If you are a contractor (of any industry), you’ll promise clients that you’ll finish their work according to their stipulations. Contracts are not stipulations to take lightly. They are legally-binding. Yet, you can’t eliminate the possibility that a project will go awry.
If you fail to honor your obligations, what can you do? Many businesses turn to Surety Bonds to help in case of project defaults.
What’s a Surety Bond?
Surety bonds fall under the umbrella of consumer protection. They function like an insurance policy.
If you make a contract with a client, a surety bond functions as a guarantee that you will do the work accordingly. If you fail to follow or complete a contract, the client can file a claim against the bond. Therefore, they’ll be able to recoup some of the money lost by the failure of the project.
How do bonds differ from insurance?
Yes, bonds provide a financial settlement for your clients. Still, they are not the same as insurance.
With insurance, the insurance company pays a settlement on your behalf. Under a bond, however, you must pay the settlement to the affected customer. Therefore, the bond functions like a guarantee that you will cover the customer’s losses in case of a problem on your end.
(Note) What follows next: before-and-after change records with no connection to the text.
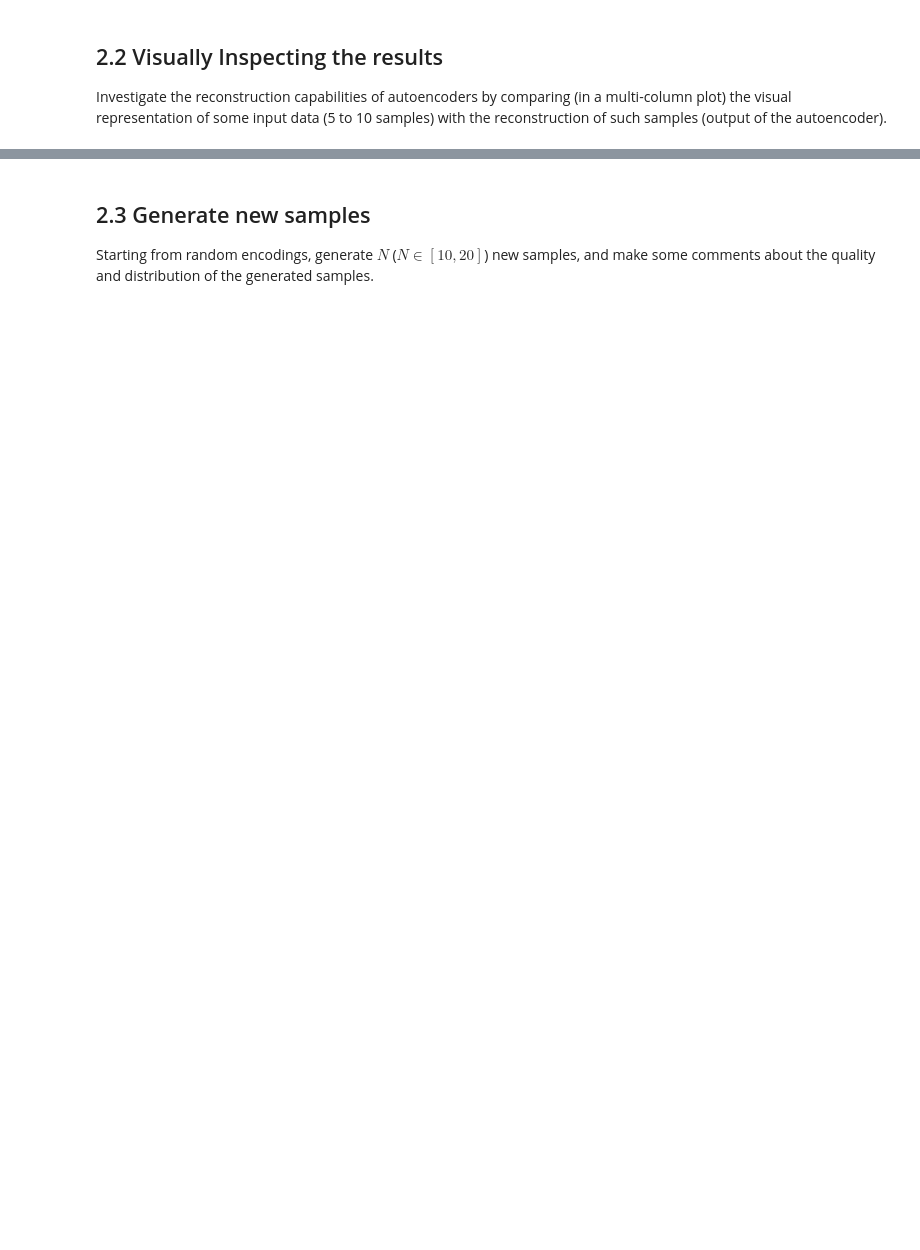
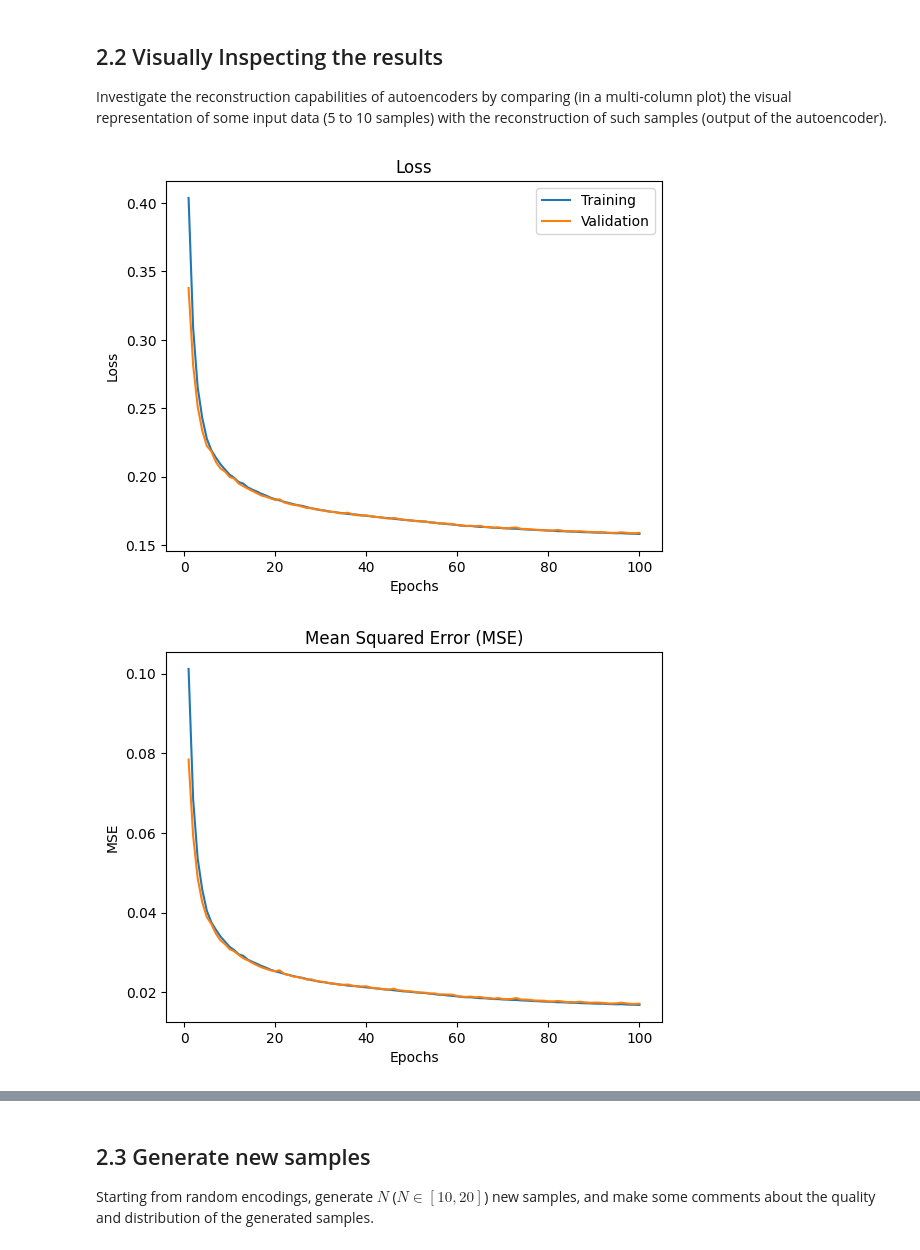
Before and after one commit to LucaPerf/Assignement-Advanced-ML, a Jupyter notebook: Assignment_2/Assignment2_template.ipynb, the cells around one changed output, grey strips where cells are left out. Cells and saved outputs as stored; diff of their text form; code cells hidden in the pictures; blank space fills up the shorter version.

```diff
--- a/Assignment_2/Assignment2_template.ipynb
+++ b/Assignment_2/Assignment2_template.ipynb
@@ -601,0 +715,8 @@ note: although not strictly required, monitoring the training dynamics and perfo
+# %%
+# Training and Evaluation
+
+# Prepares model for training, defining 'Adam' as optimizer,
+# loss function uses 'binary_crossentrpy' and mean squared error (mse) is used as metric
+
+autoencoder.compile(optimizer="adam", loss='binary_crossentropy', metrics = ["mse"])
+autoencoder.summary()
@@ -601,0 +745,9 @@ note: although not strictly required, monitoring the training dynamics and perfo
+# %%
+# Training the entire autoencoder for 100 epochs, a 'batch_size' of 1024, and 10% of
+# the training data is used for validation during training.
+network_history_a = autoencoder.fit(x_train,x_train,
+                epochs=100,
+                batch_size=1024,
+                shuffle=True,
+                validation_split=0.1
+                )
@@ -603,3 +773,9 @@ note: although not strictly required, monitoring the training dynamics and perfo
 ## 2.2 Visually Inspecting the results
 
 Investigate the reconstruction capabilities of autoencoders by comparing (in a multi-column plot) the visual representation of some input data (5 to 10 samples) with the reconstruction of such samples (output of the autoencoder).
+# %%
+plot_loss(network_history_a)
+plot_mse(network_history_a)
+# %% [output]
+[figure, added]
+[figure, added]
```
Also changed, not shown: parts of 11 cells of this notebook.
It tells your clients that you have the financial backing behind you to do their work appropriately.
Who are the parties of a Surety Bond?
Surety bonds involve three parties:
The Principal: The person, company or entity carrying the bond. If you are the contractor, you’ll have a bond in your name.
The Obligee: This is the individual who benefits from a bond. It’s usually the party who you work with under a contract. They will be the one to make a claim on a bond if necessary.
The Surety: The company that issues and maintains the bond. The principal pays the surety a premium to maintain the bond. In some cases, the bonding company will pay a settlement to the obligee initially. The principal must still compensate the bond company, however.
How much bonding do you need?
Countless standards go into determining how much money principals need to carry on bonds. For example, industry standards and a company’s net worth often play a role.
However, one of the best places to look is within a contract itself. Many obligees will require the principal to carry certain bonds. Indeed, they might only award a contract after the principal enrolls in the bond. Work closely with your obligee to make sure you have bonds according to stipulations.
Bonding can help you win contracts and better serve your customers. Let us help you determine the appropriate amount of coverage for your needs.